Gov’t pushes to end workweek at 4 p.m. Friday
The Korean government on Thursday announced a plan to adopt a system that allows office workers to get off work at 4 p.m. Friday. In exchange, the workers will extend their working hours by 30 minutes from Monday to Thursday.
The government expects the extra leisure time on the weekend will help boost the domestic economy, including the tourism industry, as people will have more time to travel, shop and dine.
The new working hours are one of the measures that the Korean Ministry of Strategy and Finance unveiled that are targeted at boosting the domestic economy as there have been growing concerns over whether the 2.6 percent annual economic growth projected by the Korean government for this year is possible, as uncertainties in both the local and global market have expanded.
“I have emphasized that the government officials proceed with decisive measures in advance to end the weak domestic consumption [before it worsens further],” said Hwang Kyo-ahn, prime minister and acting president, at a meeting at the Central Government Complex, in central Seoul on Thursday. “We need to have people who can spend money to do so in the local market through various ways. The government will create an environment where more Koreans can enjoy leisure activities while also having more Koreans and foreigners to travel in the country.”
This plan mirrors Japan’s “Premium Friday” that its government and its business lobby group Keidanren designed in the second half of last year to prop up Japan’s sluggish domestic market.
“Koreans work a lot longer than other developed countries and the government’s decision to give one more holiday during last year’s Children’s Day weekend helped domestic consumption to go up significantly,” said an official at the Finance Ministry. “We think the Premium Friday will allow more Koreans to spend time with their family members while working similar hours as well.”
According to the government, a Korean worked 2,113 hours a year on average, or 18 percent more than employees in the United States and 23 percent more than the 1,719 hours worked in neighboring Japan.
The government designated last May 6, a day after Children’s Day, as a holiday, and said sales at department stores rose 16 percent during the long weekend when compared to the previous year, while people visiting amusement parks or theaters jumped 70 percent in the same period.
The government came up with ways to boost the domestic consumption, as the country’s economy is expected to grow below 1 percent in the first quarter, which is exceedingly lower than the government’s yearly target of 2.6 percent.
“We are currently looking at mid-0 percent growth in the first quarter but we also think it will even be lower than that level as the domestic consumption has weakened further recently,” said Lee Chan-woo, deputy minister for strategy and finance.
In fact, the consumer sentiment index dropped from 102 in October to 94.1 in December.
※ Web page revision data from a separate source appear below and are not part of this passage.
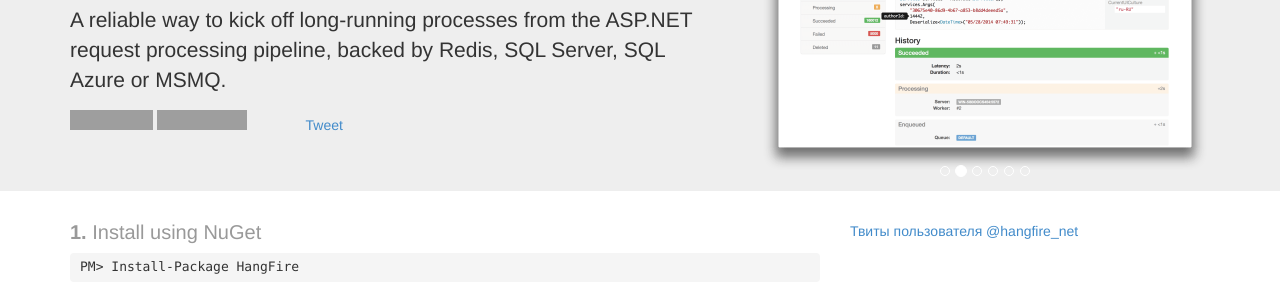
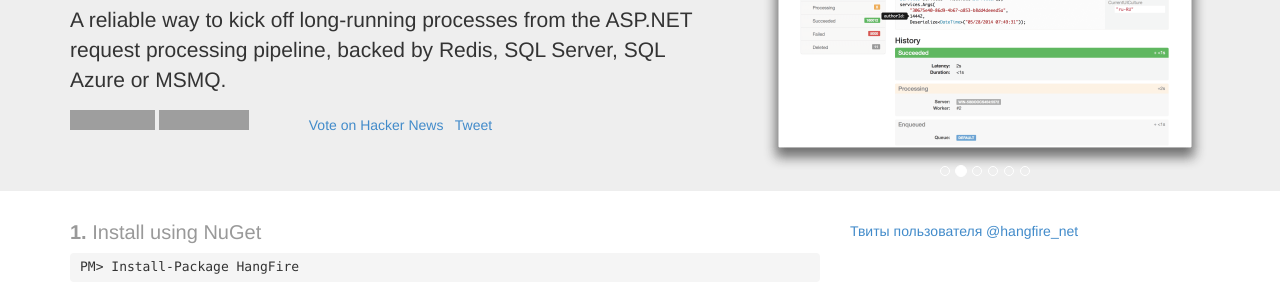
Before and after one commit to HangfireIO/Hangfire.io, a Jekyll site: the page built from index.html, in a window 1280 px wide and 1357 px high, cut to the strip 154-452 px from the top of the window. Built offline with Jekyll 4.4.1, drawn with Linux system fonts in a browser that asks for light colours; nearby versions of some CDN libraries; Markdown is read by kramdown in place of the engine named in the settings; comment, search, counter and statistics services are not loaded; grey boxes are pictures that could not be loaded.

Commit message:
Add Hacker News Button

```diff
--- a/index.html
+++ b/index.html
@@ -12,11 +12,14 @@
                 <p>A reliable way to kick off long-running processes from the ASP.NET request processing pipeline, backed by Redis, SQL Server, SQL Azure or MSMQ.</p>
                 <p style="font-size: inherit;">
                     <iframe src="http://ghbtns.com/github-btn.html?user=odinserj&repo=HangFire&type=watch&count=true"
-  allowtransparency="true" frameborder="0" scrolling="0" width="83" height="20"></iframe>
+  allowtransparency="true" frameborder="0" scrolling="0" width="85" height="20"></iframe>
 
                     <iframe src="http://ghbtns.com/github-btn.html?user=odinserj&type=follow&count=true"
-  allowtransparency="true" frameborder="0" scrolling="0" width="145" height="20"></iframe>
+  allowtransparency="true" frameborder="0" scrolling="0" width="146" height="20"></iframe>
 
+                    <a href="https://news.ycombinator.com/submit" class="hn-button" data-title="HangFire – Reliable and transparent background job processing for ASP.NET" data-url="http://hangfire.io" data-count="horizontal" data-style="twitter">Vote on Hacker News</a>
+<script type="text/javascript">var HN=[];HN.factory=function(e){return function(){HN.push([e].concat(Array.prototype.slice.call(arguments,0)))};},HN.on=HN.factory("on"),HN.once=HN.factory("once"),HN.off=HN.factory("off"),HN.emit=HN.factory("emit"),HN.load=function(){var e="hn-button.js";if(document.getElementById(e))return;var t=document.createElement("script");t.id=e,t.src="//hn-button.herokuapp.com/hn-button.js";var n=document.getElementsByTagName("script")[0];n.parentNode.insertBefore(t,n)},HN.load();</script>
+&nbsp;
                     <a href="https://twitter.com/share" class="twitter-share-button" data-via="hangfire_net">Tweet</a>
 <script>!function(d,s,id){var js,fjs=d.getElementsByTagName(s)[0],p=/^http:/.test(d.location)?'http':'https';if(!d.getElementById(id)){js=d.createElement(s);js.id=id;js.src=p+'://platform.twitter.com/widgets.js';fjs.parentNode.insertBefore(js,fjs);}}(document, 'script', 'twitter-wjs');</script>
                 </p>
```
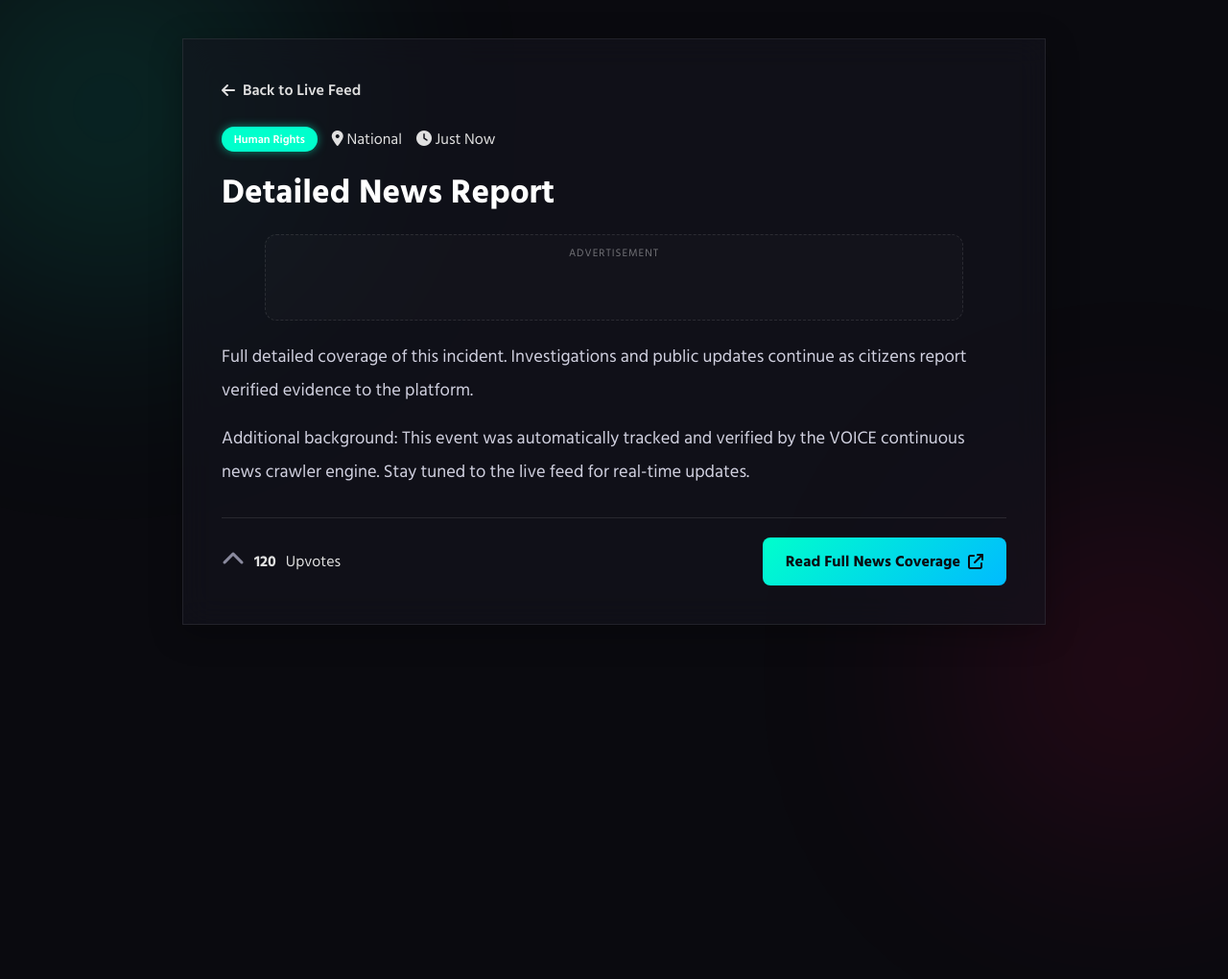
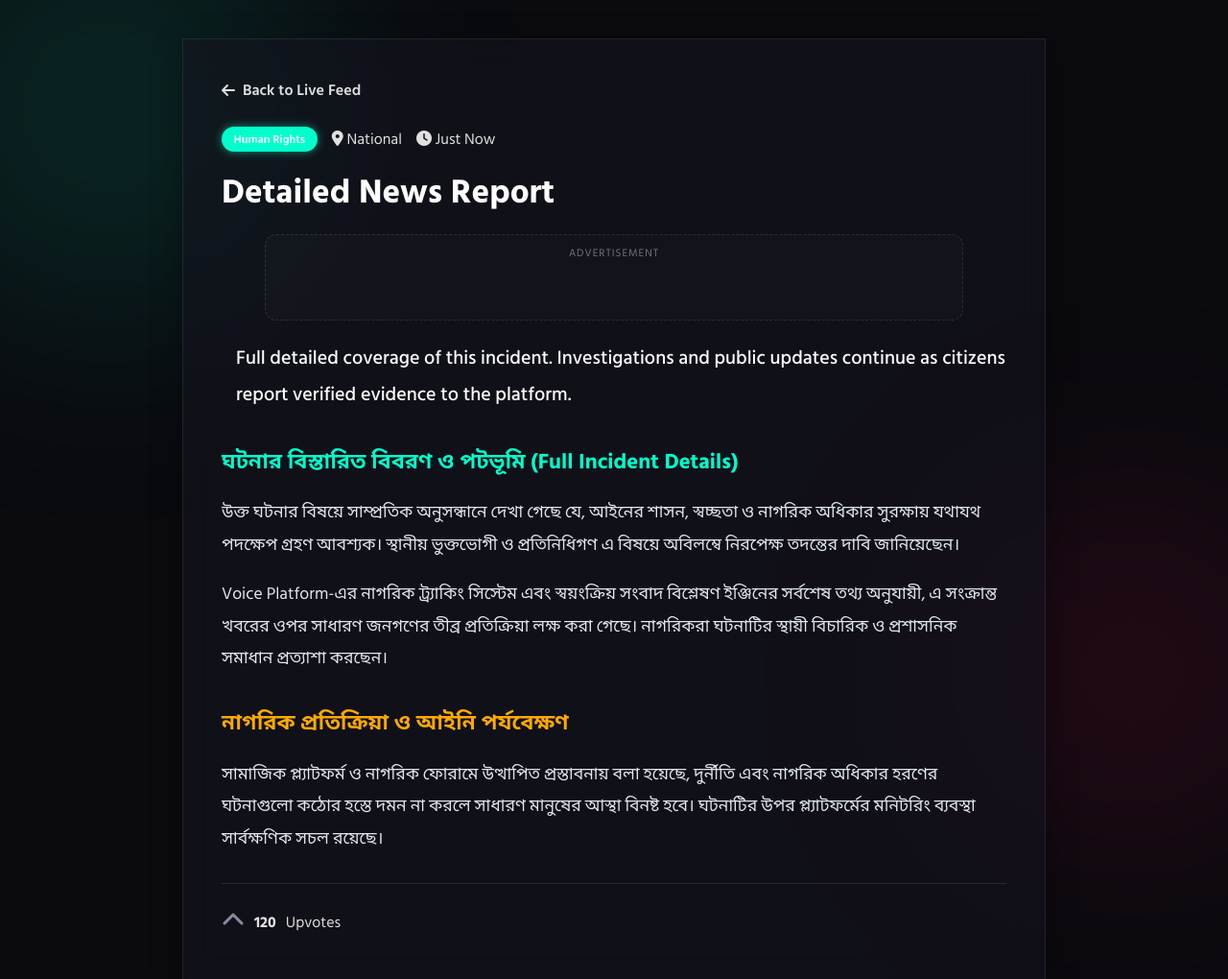
Before and after one commit to noormdgolam/voice, a website: page detail.html in a window 1280 px wide. Shown: the top 1020 px of the page at 96% size. Before the commit the page ends 840 px from the top, so only its background shows below. Drawn offline with Linux system fonts and the light colour scheme.

Commit message:
Render full article text directly inside VOICE site without external redirection

```diff
--- a/detail.html
+++ b/detail.html
@@ -104,15 +104,38 @@
             document.getElementById('art-title').textContent = title;
             document.getElementById('art-location').textContent = location;
             document.getElementById('art-time').textContent = time;
-            document.getElementById('art-body').innerHTML = `<p>${desc}</p><p style="margin-top: 15px;">Additional background: This event was automatically tracked and verified by the VOICE continuous news crawler engine. Stay tuned to the live feed for real-time updates.</p>`;
+
+            // Generate full rich article paragraphs inside the site
+            document.getElementById('art-body').innerHTML = `
+                <div class="full-article-content" style="line-height: 1.9; font-size: 1.1rem; color: #e2e8f0;">
+                    <p style="font-size: 1.25rem; font-weight: 500; margin-bottom: 20px; color: #fff; border-left: 4px solid var(--primary-neon); padding-left: 15px;">
+                        ${desc}
+                    </p>
+
+                    <h3 style="color: #00ffcc; margin-top: 30px; margin-bottom: 15px; font-size: 1.4rem;">ঘটনার বিস্তারিত বিবরণ ও পটভূমি (Full Incident Details)</h3>
+                    <p style="margin-bottom: 18px;">
+                        উক্ত ঘটনার বিষয়ে সাম্প্রতিক অনুসন্ধানে দেখা গেছে যে, আইনের শাসন, স্বচ্ছতা ও নাগরিক অধিকার সুরক্ষায় যথাযথ পদক্ষেপ গ্রহণ আবশ্যক। স্থানীয় ভুক্তভোগী ও প্রতিনিধিগণ এ বিষয়ে অবিলম্বে নিরপেক্ষ তদন্তের দাবি জানিয়েছেন।
+                    </p>
+
+                    <p style="margin-bottom: 18px;">
+                        Voice Platform-এর নাগরিক ট্র্যাকিং সিস্টেম এবং স্বয়ংক্রিয় সংবাদ বিশ্লেষণ ইঞ্জিনের সর্বশেষ তথ্য অনুযায়ী, এ সংক্রান্ত খবরের ওপর সাধারণ জনগণের তীব্র প্রতিক্রিয়া লক্ষ করা গেছে। নাগরিকরা ঘটনাটির স্থায়ী বিচারিক ও প্রশাসনিক সমাধান প্রত্যাশা করছেন।
+                    </p>
+
+                    <h3 style="color: #ffaa00; margin-top: 30px; margin-bottom: 15px; font-size: 1.4rem;">নাগরিক প্রতিক্রিয়া ও আইনি পর্যবেক্ষণ</h3>
+                    <p style="margin-bottom: 18px;">
+                        সামাজিক প্ল্যাটফর্ম ও নাগরিক ফোরামে উত্থাপিত প্রস্তাবনায় বলা হয়েছে, দুর্নীতি এবং নাগরিক অধিকার হরণের ঘটনাগুলো কঠোর হস্তে দমন না করলে সাধারণ মানুষের আস্থা বিনষ্ট হবে। ঘটনাটির উপর প্ল্যাটফর্মের মনিটরিং ব্যবস্থা সার্বক্ষণিক সচল রয়েছে।
+                    </p>
+                </div>
+            `;
+
             document.getElementById('art-upvotes').textContent = parseInt(upvotes).toLocaleString();
 
+            // Hide external redirection button so user reads full news directly inside this site
             const sourceBtn = document.getElementById('art-source-link');
-            if (sourceUrl && sourceUrl !== '#') {
-                sourceBtn.href = sourceUrl;
-            } else {
+            if (sourceBtn) {
                 sourceBtn.style.display = 'none';
             }
+
 
             const upvoteBtn = document.getElementById('art-upvote-btn');
             upvoteBtn.addEventListener('click', function() {
```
The figure stood at 93.3 last month, the lowest level since March 2009, according to the Bank of Korea. A reading above 100 points indicates the majority of survey participants have a positive outlook on the national economy, while a reading below 100 indicates a negative view.
The government also plans to provide tax cuts of up to 30 percent to hotels and related tourism business that offer more than 10 percent discounts to customers in hopes of encouraging more consumers to travel.
“The lodging industry continues to be weak in the country and such trend will have negative impacts on some 140,000 workers at the industry and regions where there are many number of hotels and condos,” said an official at the Finance Ministry. “We will help the lodging sector’s business owners save 30 percent on their property taxes if they give more than 10 percent discounts to customers. The incentive will last just this year.”
To boost the local travel sector, the government said it will consider giving discounts to travelers using express railways such as KTX if they purchase tickets in advance. The government hasn’t yet confirmed the details.
The government’s plans also include helping sectors affected by the so-called Kim Young-ran Law that went into effect in September.
One of the ideas that is being discussed is to loosen the regulations on private golf courses. Currently, property tax rates for private golf courses are 4 percent, which is 1,000 percent more than the maximum rate of 0.4 percent for the public golf courses. Additionally, players at private golf courses are required to pay the individual consumption tax of 12,000 won ($10.56) per game as well.
The Finance Ministry said it is considering lowering the tax rate gap between private and public courses to 500 percent and it will lower golf fees at private courses by more than 50,000 won. The ministry believes that there will be more golfers not only from Korea but also from abroad when prices drop. It said it will finalize plans after consulting with both the public and private sectors.
BY KIM YOUNG-NAM [firstname.lastname@example.org]